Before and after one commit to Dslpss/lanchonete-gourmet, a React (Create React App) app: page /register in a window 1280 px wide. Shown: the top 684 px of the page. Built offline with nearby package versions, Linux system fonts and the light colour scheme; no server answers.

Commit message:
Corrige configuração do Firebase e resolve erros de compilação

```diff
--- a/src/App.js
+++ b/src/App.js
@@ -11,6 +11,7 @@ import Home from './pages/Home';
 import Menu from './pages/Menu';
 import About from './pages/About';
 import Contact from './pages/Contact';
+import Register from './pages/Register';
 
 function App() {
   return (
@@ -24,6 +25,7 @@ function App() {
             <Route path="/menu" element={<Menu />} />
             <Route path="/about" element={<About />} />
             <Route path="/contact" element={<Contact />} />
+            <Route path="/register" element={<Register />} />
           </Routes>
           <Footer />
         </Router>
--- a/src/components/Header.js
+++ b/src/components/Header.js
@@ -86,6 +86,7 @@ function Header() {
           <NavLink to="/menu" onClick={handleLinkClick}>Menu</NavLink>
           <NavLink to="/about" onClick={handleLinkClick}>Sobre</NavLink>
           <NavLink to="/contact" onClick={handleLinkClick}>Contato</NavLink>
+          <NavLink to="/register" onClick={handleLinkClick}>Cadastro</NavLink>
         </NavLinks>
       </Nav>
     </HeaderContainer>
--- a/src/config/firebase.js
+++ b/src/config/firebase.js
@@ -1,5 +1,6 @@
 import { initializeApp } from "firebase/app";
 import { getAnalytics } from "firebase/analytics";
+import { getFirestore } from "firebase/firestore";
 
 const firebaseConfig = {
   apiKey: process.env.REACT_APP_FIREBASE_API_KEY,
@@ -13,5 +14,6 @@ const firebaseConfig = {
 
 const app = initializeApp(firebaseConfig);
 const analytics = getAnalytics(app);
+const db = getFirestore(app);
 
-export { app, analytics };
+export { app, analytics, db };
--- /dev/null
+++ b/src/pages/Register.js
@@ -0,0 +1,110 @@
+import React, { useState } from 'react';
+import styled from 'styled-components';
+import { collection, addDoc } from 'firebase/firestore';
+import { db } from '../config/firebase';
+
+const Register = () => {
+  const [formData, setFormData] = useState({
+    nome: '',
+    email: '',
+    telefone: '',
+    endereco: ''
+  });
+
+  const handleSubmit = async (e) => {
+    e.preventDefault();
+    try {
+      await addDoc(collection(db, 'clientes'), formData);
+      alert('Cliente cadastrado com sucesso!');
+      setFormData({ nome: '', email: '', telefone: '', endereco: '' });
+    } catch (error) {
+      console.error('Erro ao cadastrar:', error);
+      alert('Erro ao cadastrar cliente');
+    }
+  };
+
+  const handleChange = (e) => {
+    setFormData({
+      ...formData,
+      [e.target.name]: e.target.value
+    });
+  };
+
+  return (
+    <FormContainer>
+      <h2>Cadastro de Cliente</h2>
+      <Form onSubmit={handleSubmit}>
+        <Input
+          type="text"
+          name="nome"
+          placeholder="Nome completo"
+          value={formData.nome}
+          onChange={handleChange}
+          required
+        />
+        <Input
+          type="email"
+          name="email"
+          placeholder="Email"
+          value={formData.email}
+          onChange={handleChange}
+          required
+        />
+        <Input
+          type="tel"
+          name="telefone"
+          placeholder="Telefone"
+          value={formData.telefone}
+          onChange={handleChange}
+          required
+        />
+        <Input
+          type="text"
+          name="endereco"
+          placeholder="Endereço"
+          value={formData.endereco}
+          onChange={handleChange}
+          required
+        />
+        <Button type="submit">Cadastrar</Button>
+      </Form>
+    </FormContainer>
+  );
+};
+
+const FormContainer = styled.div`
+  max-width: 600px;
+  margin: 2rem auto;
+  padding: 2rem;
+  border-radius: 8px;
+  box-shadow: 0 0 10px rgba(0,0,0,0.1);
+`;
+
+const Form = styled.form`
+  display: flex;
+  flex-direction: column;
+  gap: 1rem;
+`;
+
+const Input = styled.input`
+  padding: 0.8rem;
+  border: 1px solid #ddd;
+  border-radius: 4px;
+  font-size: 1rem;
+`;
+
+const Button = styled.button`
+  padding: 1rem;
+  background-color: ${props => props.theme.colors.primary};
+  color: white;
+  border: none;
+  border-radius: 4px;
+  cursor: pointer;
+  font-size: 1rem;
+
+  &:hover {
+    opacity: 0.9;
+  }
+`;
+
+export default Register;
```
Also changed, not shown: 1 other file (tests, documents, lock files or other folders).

#### [PROBLEM TO WORK ON]
Whenever a line in the material above holds the string "name", copy that line in full.

#### [EXERCISE SOLUTION]
+      [e.target.name]: e.target.value
+          name="nome"
+          name="email"
+          name="telefone"
+          name="endereco"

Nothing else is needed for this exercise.